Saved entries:
§

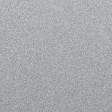
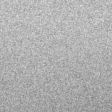
fix(themes): Redraw the grain, sand, denim and tweed textures and their picker swatches so they read as fine grain, gravel, woven threads and fibre

diff --git a/Resources/ThemeTextures/README.md b/Resources/ThemeTextures/README.md
@@ -1,15 +1,19 @@
 # Theme renderer textures
 
-`grain.png`, `sand.png`, `denim.png` and `tweed.png` are Parc's own procedural
-surface textures, generated from fixed random seeds:
+`grain.png`, `sand.png`, `denim.png` and `tweed.png` are Parc's own surface
+textures, generated from fixed random seeds:
 
-- `grain.png`: 200 × 200 straight-alpha colour noise at alpha 66, softened by a
-  wrapped three-tap kernel so the 100-point tile repeats without a seam.
-- `sand.png`: 100 × 100 opaque grayscale noise with a bright-leaning spread.
-- `denim.png`: 100 × 100 opaque 3/1 twill with per-thread variation.
-- `tweed.png`: 100 × 100 opaque fleck noise over a soft mottle, faint vertical
-  thread bands and a three-pixel weave.
+- `grain.png`: 200 × 200 straight-alpha colour noise at alpha 66. Each channel
+  is independent noise shaped to a fine, slightly soft grain, with a light,
+  bright-leaning tone so the theme colour stays clean.
+- `sand.png`: 100 × 100 opaque grayscale noise with small bright specks and a
+  bright-leaning spread.
+- `denim.png`: 100 × 100 opaque weave built from a fine diagonal ripple and
+  two sets of vertical threads at Parc's own offsets, with random per-thread
+  brightness and fine noise.
+- `tweed.png`: 100 × 100 opaque fibre noise with faint vertical thread bands.
 
-Each tile wraps at its edges. The theme renderer, setup card, start page and
-What's New page load these bundled PNGs. See
+Every tile is synthesised in the frequency domain, so it wraps at its edges
+without a seam. The theme renderer, setup card, start page and What's New page
+load these bundled PNGs. See
 [theme rendering](../../docs/space-theme-rendering.md).

diff --git a/Resources/ThemeEditor/README.md b/Resources/ThemeEditor/README.md
@@ -12,10 +12,14 @@ seeds and supersampled before downsampling.
 
 DotGrid is template artwork at 799 × 801 pixels: 2.2-pixel dots on a 10-pixel
 grid, drawn at the 2× scale of a 400 × 401-point canvas. Each knob is a
-112 × 112-pixel swatch for a nominal 56-point control: a steep 3/1 denim
-twill with thread shading, translucent grey grain fading darker toward the
-bottom, sand pebbles with lit faces and dark gaps, and a tweed of short curved
-fibres. Keep layout dimensions separate from pixel dimensions.
+112 × 112-pixel swatch for a nominal 56-point control, drawn at 8× and box
+filtered: half-transparent grey grain whose light falls off toward the lower
+right; rounded matte pebbles of mixed size, each an irregular oval with its own
+tone and soft top-left light, set in broken dark crevices; darker diagonal
+denim threads interrupted by unevenly spaced bright vertical threads; and an
+even tweed of short, randomly curling fibres over a faint mottle. The editor
+clips each swatch to its control circle at 60% opacity. Keep layout dimensions
+separate from pixel dimensions.
 
 ## Appearance animations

§

** WHAT IS NEEDED **
Repeat, with no pictures, every line from the top of the entries above through the line that has "with per-thread variation.", keeping each one exact.

** RESULT **
fix(themes): Redraw the grain, sand, denim and tweed textures and their picker swatches so they read as fine grain, gravel, woven threads and fibre

diff --git a/Resources/ThemeTextures/README.md b/Resources/ThemeTextures/README.md
@@ -1,15 +1,19 @@
 # Theme renderer textures
 
-`grain.png`, `sand.png`, `denim.png` and `tweed.png` are Parc's own procedural
-surface textures, generated from fixed random seeds:
+`grain.png`, `sand.png`, `denim.png` and `tweed.png` are Parc's own surface
+textures, generated from fixed random seeds:
 
-- `grain.png`: 200 × 200 straight-alpha colour noise at alpha 66, softened by a
-  wrapped three-tap kernel so the 100-point tile repeats without a seam.
-- `sand.png`: 100 × 100 opaque grayscale noise with a bright-leaning spread.
-- `denim.png`: 100 × 100 opaque 3/1 twill with per-thread variation.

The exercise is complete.